Undergoing A Map Change
Flood risk can, and does, change over time. Flood risks change for many reasons: new development,
changes in levee classification, and environmental changes, to name a few. As a result FEMA is updating
flood hazard maps across the country. These new flood maps, also, known as Digital Flood Insurance Rate Maps
(DFIRMs), show flood risk at a property-by-property level.
When new maps are issued, your risk may have changed as well along with your flood insurance requirements.
If your property is mapped out of a high-risk area, your flood insurance costs will likely decrease. If you've
been mapped into a high-risk area, you will be required to purchase flood insurance if your mortgage is through
a federally regulated or insured lender. But you can save money with the Newly Mapped procedure and through
a process known as grandfathering provided by the NFIP.
If you live near a levee, your flood risk may be higher than you thought. Hundreds of levees across the

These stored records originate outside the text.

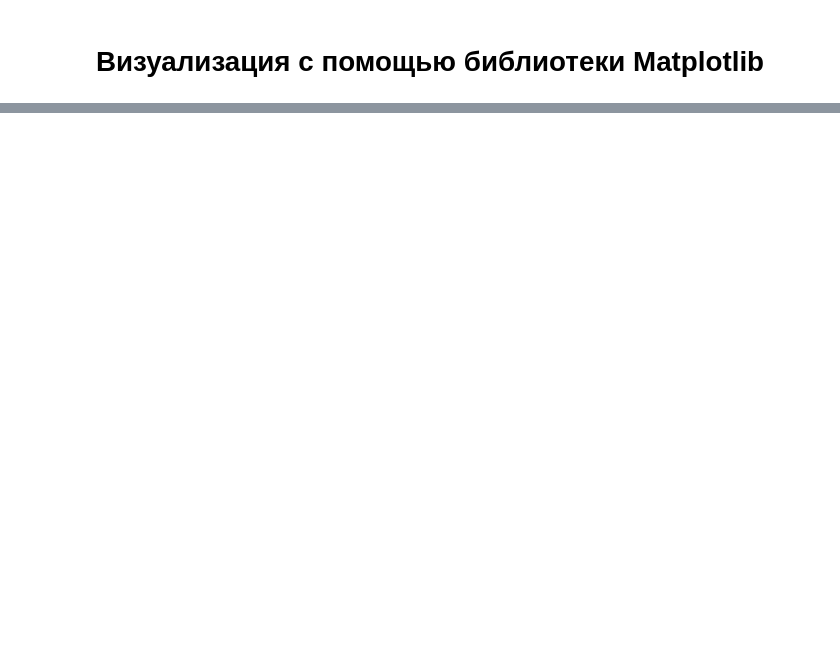
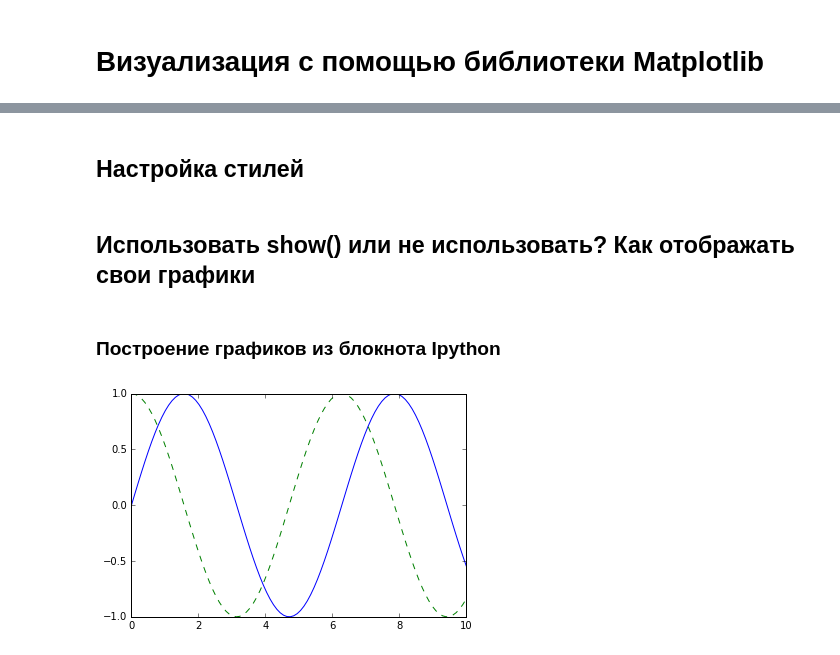
Before and after one commit to ensofter/python_for_difficult_tasks, a Jupyter notebook: Part 4 - Visualization with Matplotlib.ipynb, the cells around one changed output, grey strips where cells are left out. Saved outputs shown, nothing was run; the diff lists cells and outputs as text; code cells hidden in the pictures; blank space fills up the shorter version.

Commit message:
Labling plots

```diff
--- a/Part 4 - Visualization with Matplotlib.ipynb
+++ b/Part 4 - Visualization with Matplotlib.ipynb
@@ -23,0 +10,9 @@ s = [1, 2, 3, 4, 5]
+# %% [markdown]
+## Настройка стилей
+# %%
+# classic - классический стиль библиотеки Matplotlib
+plt.style.use('classic')
+# %% [markdown]
+## Использовать show() или не использовать? Как отображать свои графики
+# %% [markdown]
+### Построение графиков из блокнота Ipython
@@ -23,0 +22,9 @@ s = [1, 2, 3, 4, 5]
+# %%
+import numpy as np
+x = np.linspace(0, 10, 100)
+
+fig = plt.figure()
+plt.plot(x, np.sin(x), '-')
+plt.plot(x, np.cos(x), '--');
+# %% [output]
+[figure, added]
```
Also changed, not shown: parts of 29 cells of this notebook.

country no longer meet federal standards for protection, so when new maps are issued, these areas will be
shown as high risk.

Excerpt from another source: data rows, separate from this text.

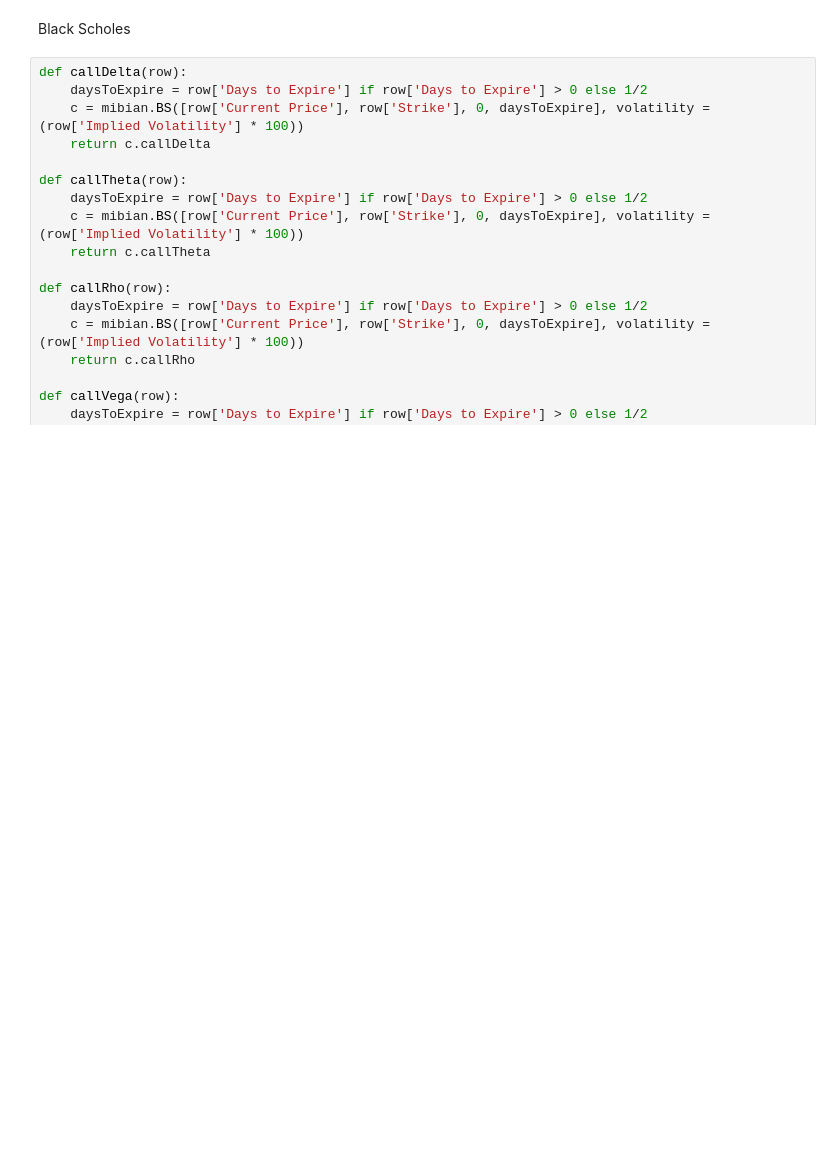
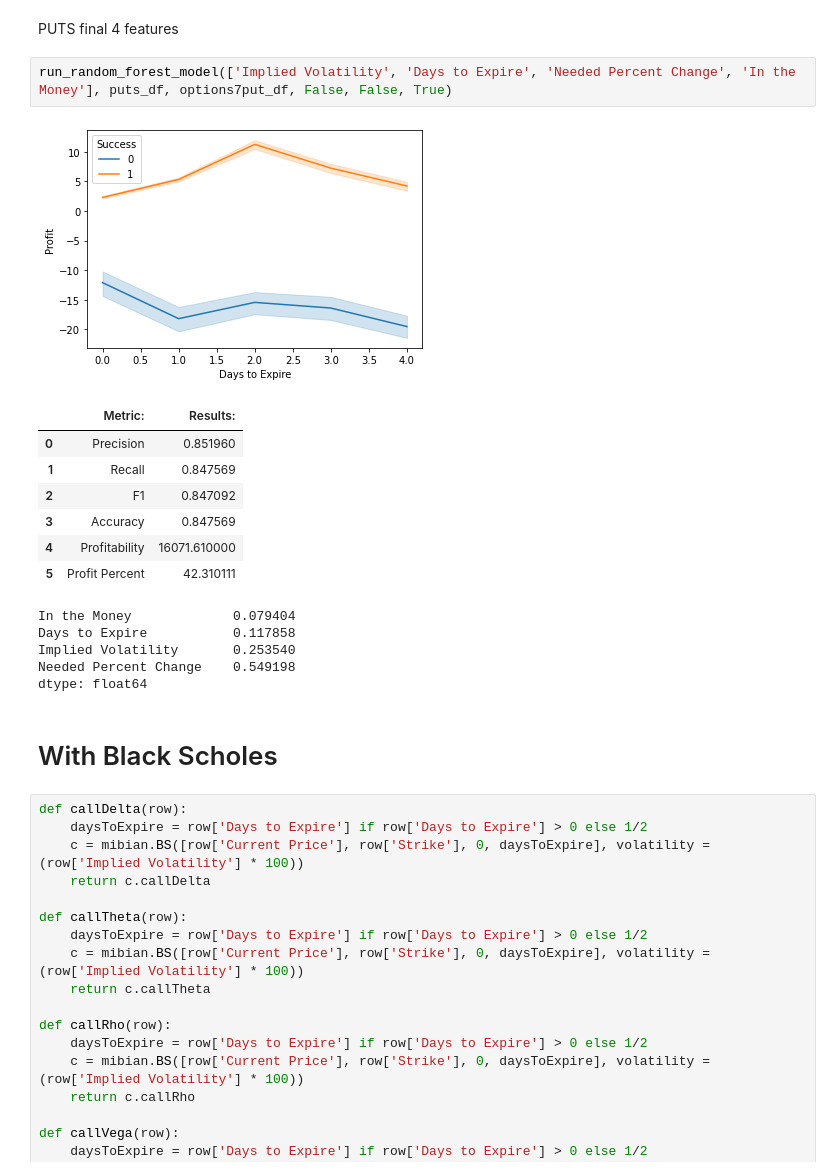
Before and after one commit to andknam/options-reinforcement-learning, a Jupyter notebook: models/random_forest.ipynb, the cells around one changed output. Cells and saved outputs as stored; diff of their text form; blank space fills up the shorter version.

```diff
--- a/models/random_forest.ipynb
+++ b/models/random_forest.ipynb
@@ -68,5 +216,23 @@ After: (47426, 16) (44529, 16) (3241, 16) (3129, 16)
+# %% [markdown]
+PUTS final 4 features
+# %%
+run_random_forest_model(['Implied Volatility', 'Days to Expire', 'Needed Percent Change', 'In the Money'], puts_df, options7put_df, False, False, True)
+# %% [output]
+[figure, added]
+|  | Metric: | Results: |
+| 0 | Precision | 0.851960 |
+| 1 | Recall | 0.847569 |
+| 2 | F1 | 0.847092 |
+| 3 | Accuracy | 0.847569 |
+| 4 | Profitability | 16071.610000 |
+| 5 | Profit Percent | 42.310111 |
+In the Money             0.079404
+Days to Expire           0.117858
+Implied Volatility       0.253540
+Needed Percent Change    0.549198
+dtype: float64
 # %% [markdown]
-Black Scholes
+# With Black Scholes
 # %%
 def callDelta(row):
     daysToExpire = row['Days to Expire'] if row['Days to Expire'] > 0 else 1/2
```
Also changed, not shown: parts of 29 cells of this notebook.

Know your area. Learn your flood risk and see when new flood maps will be available for your community.
Learn more about map changes
Learn your risk, and find an agent, by taking Your Risk Profile.
PRIMARY RESIDENCE DISCLAIMER
For flood insurance rating purposes, a primary residence is a building that will be lived in by the insured or the insured's spouse for at least 80 percent of the 365 days following the policy effective date. If the building will be lived in for less than 80 percent of the policy year, it is considered to be a non-primary residence.